Group B had knowledge of the device’s function, but without access to the data through the corresponding digital app. From days 31 to 60, Groups A and B crossed over to either gain access to the device’s data (Group B) or lose it (Group A). The third group, Group C, had knowledge of the device’s function but had no access to the data for the duration of the study. All groups were told to maintain their current diet and did not receive specific guidance on exercise.
The results showed that those who had access to information about their progress remained more active than those who only wore the device. This was most evident with Group A, which averaged the most active hours per day throughout the study but saw a decrease in active hours and steps taken when they lost access to that information.
“This study, along with others, shows that while wearable fitness trackers can be instrumental in achieving fitness goals, it’s the information they convey – not the device alone – that keeps people motivated and on track,” says Damion A. Martins, MD, MS, medical director of sports medicine and sports physical therapy for Atlantic Health System, who led the study.
While research is still needed to determine how long the motivational effects of fitness tracking devices last, Dr. Martins is encouraged to see that they can play a role in helping people start or maintain an exercise program.
“If you’re intrinsically motivated to exercise on a regular basis, a wearable device may not be necessary,” says Dr. Martins. “However, if you’re someone who needs a bit more motivation to keep moving, a fitness tracker might literally be steps in the right direction.”
ATLANTIC MEDICAL GROUP

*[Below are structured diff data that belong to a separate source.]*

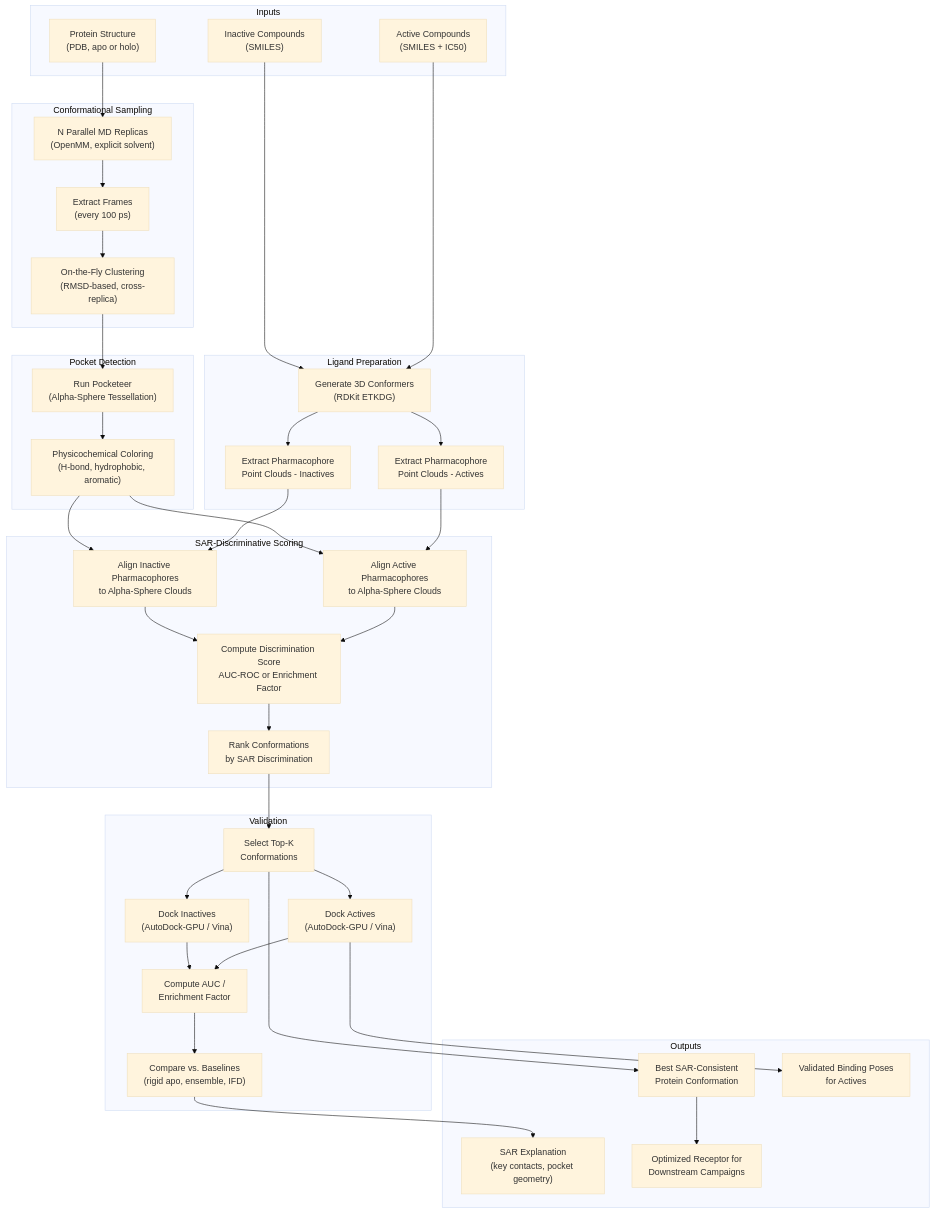
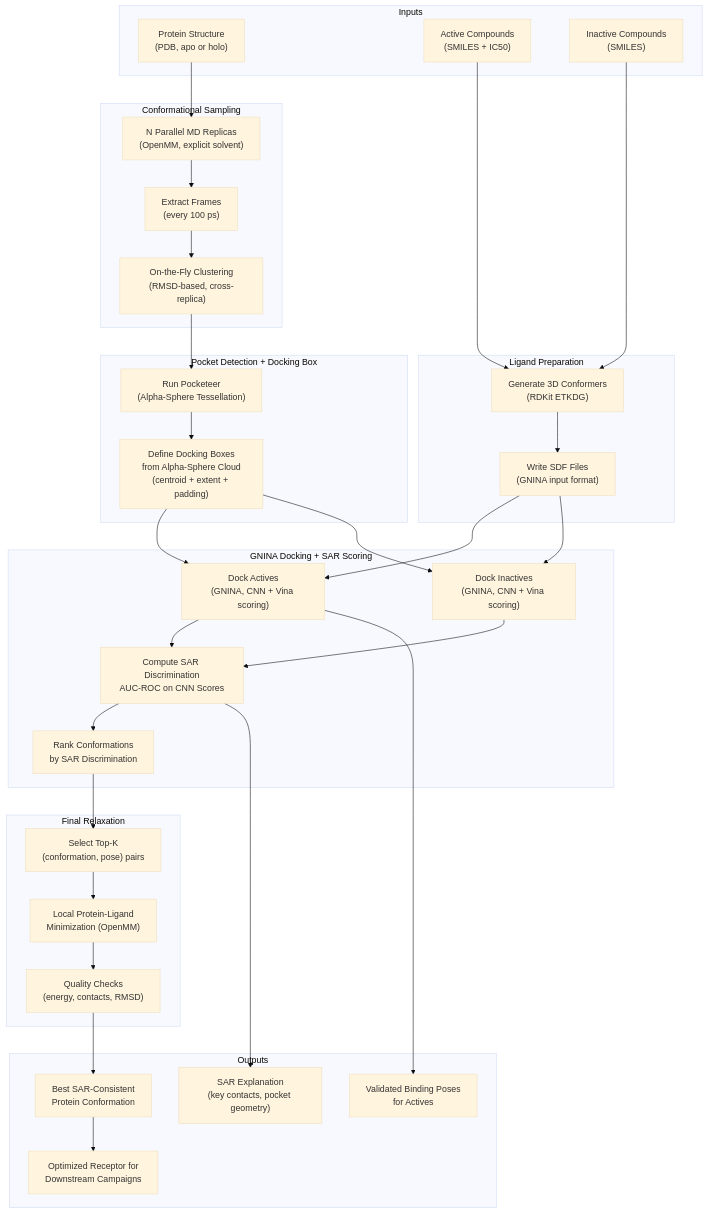
One commit to Popov-Lab-UNC/draco changed the first of 2 diagrams in project_plan.md. Above: the diagram before and after it, drawn with Mermaid (base theme). The commit also changed other lines of this file and 11 other files, not shown here.

Commit message:
Deprecating coloring and overlay. Using gnina docking instead

````diff
--- a/project_plan.md
+++ b/project_plan.md
@@ -192,78 +190,71 @@
 ```mermaid
 flowchart TB
     subgraph INPUTS["Inputs"]
         PDB["Protein Structure<br/>(PDB, apo or holo)"]
         ACTIVES["Active Compounds<br/>(SMILES + IC50)"]
         INACTIVES["Inactive Compounds<br/>(SMILES)"]
     end
 
     subgraph PREP["Ligand Preparation"]
         CONF_GEN["Generate 3D Conformers<br/>(RDKit ETKDG)"]
-        PHARM_ACT["Extract Pharmacophore<br/>Point Clouds - Actives"]
-        PHARM_INACT["Extract Pharmacophore<br/>Point Clouds - Inactives"]
+        SDF_OUT["Write SDF Files<br/>(GNINA input format)"]
     end
 
     subgraph MD_SAMPLING["Conformational Sampling"]
         MD["N Parallel MD Replicas<br/>(OpenMM, explicit solvent)"]
         FRAMES["Extract Frames<br/>(every 100 ps)"]
         CLUSTER["On-the-Fly Clustering<br/>(RMSD-based, cross-replica)"]
     end
 
-    subgraph POCKET_DETECTION["Pocket Detection"]
+    subgraph POCKET_DETECTION["Pocket Detection + Docking Box"]
         POCKETEER["Run Pocketeer<br/>(Alpha-Sphere Tessellation)"]
-        FEAT["Physicochemical Coloring<br/>(H-bond, hydrophobic, aromatic)"]
+        DOCKBOX["Define Docking Boxes<br/>from Alpha-Sphere Cloud<br/>(centroid + extent + padding)"]
     end
 
-    subgraph SAR_SCORING["SAR-Discriminative Scoring"]
-        ALIGN_ACT["Align Active Pharmacophores<br/>to Alpha-Sphere Clouds"]
-        ALIGN_INACT["Align Inactive Pharmacophores<br/>to Alpha-Sphere Clouds"]
-        DISC_SCORE["Compute Discrimination Score<br/>AUC-ROC or Enrichment Factor"]
+    subgraph GNINA_DOCKING["GNINA Docking + SAR Scoring"]
+        DOCK_ACT["Dock Actives<br/>(GNINA, CNN + Vina scoring)"]
+        DOCK_INACT["Dock Inactives<br/>(GNINA, CNN + Vina scoring)"]
+        SAR_SCORE["Compute SAR Discrimination<br/>AUC-ROC on CNN Scores"]
         RANK["Rank Conformations<br/>by SAR Discrimination"]
     end
 
-    subgraph VALIDATION["Validation"]
-        TOP_CONF["Select Top-K<br/>Conformations"]
-        DOCK_ACT["Dock Actives<br/>(AutoDock-GPU / Vina)"]
-        DOCK_INACT["Dock Inactives<br/>(AutoDock-GPU / Vina)"]
-        AUC["Compute AUC /<br/>Enrichment Factor"]
-        COMPARE["Compare vs. Baselines<br/>(rigid apo, ensemble, IFD)"]
+    subgraph REFINEMENT["Final Relaxation"]
+        TOP_CONF["Select Top-K<br/>(conformation, pose) pairs"]
+        MINIMIZE["Local Protein-Ligand<br/>Minimization (OpenMM)"]
+        QC["Quality Checks<br/>(energy, contacts, RMSD)"]
     end
 
     subgraph OUTPUTS["Outputs"]
         BEST_CONF["Best SAR-Consistent<br/>Protein Conformation"]
         POSES["Validated Binding Poses<br/>for Actives"]
         EXPLAIN["SAR Explanation<br/>(key contacts, pocket geometry)"]
         RECEPTOR["Optimized Receptor for<br/>Downstream Campaigns"]
     end
 
     ACTIVES --> CONF_GEN
     INACTIVES --> CONF_GEN
-    CONF_GEN --> PHARM_ACT
-    CONF_GEN --> PHARM_INACT
+    CONF_GEN --> SDF_OUT
 
     PDB --> MD
     MD --> FRAMES
     FRAMES --> CLUSTER
     CLUSTER --> POCKETEER
-    POCKETEER --> FEAT
+    POCKETEER --> DOCKBOX
 
-    PHARM_ACT --> ALIGN_ACT
-    PHARM_INACT --> ALIGN_INACT
-    FEAT --> ALIGN_ACT
-    FEAT --> ALIGN_INACT
-    ALIGN_ACT --> DISC_SCORE
-    ALIGN_INACT --> DISC_SCORE
-    DISC_SCORE --> RANK
+    SDF_OUT --> DOCK_ACT
+    SDF_OUT --> DOCK_INACT
+    DOCKBOX --> DOCK_ACT
+    DOCKBOX --> DOCK_INACT
+    DOCK_ACT --> SAR_SCORE
+    DOCK_INACT --> SAR_SCORE
+    SAR_SCORE --> RANK
 
     RANK --> TOP_CONF
-    TOP_CONF --> DOCK_ACT
-    TOP_CONF --> DOCK_INACT
-    DOCK_ACT --> AUC
-    DOCK_INACT --> AUC
-    AUC --> COMPARE
+    TOP_CONF --> MINIMIZE
+    MINIMIZE --> QC
 
-    TOP_CONF --> BEST_CONF
+    QC --> BEST_CONF
     DOCK_ACT --> POSES
-    COMPARE --> EXPLAIN
+    SAR_SCORE --> EXPLAIN
     BEST_CONF --> RECEPTOR
 ```
````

Dr. Martins is part of Atlantic Medical Group, a multispecialty network of health care providers. For more information, visit atlanticmedicalgroup.org. He can be reached at 973-971-6898.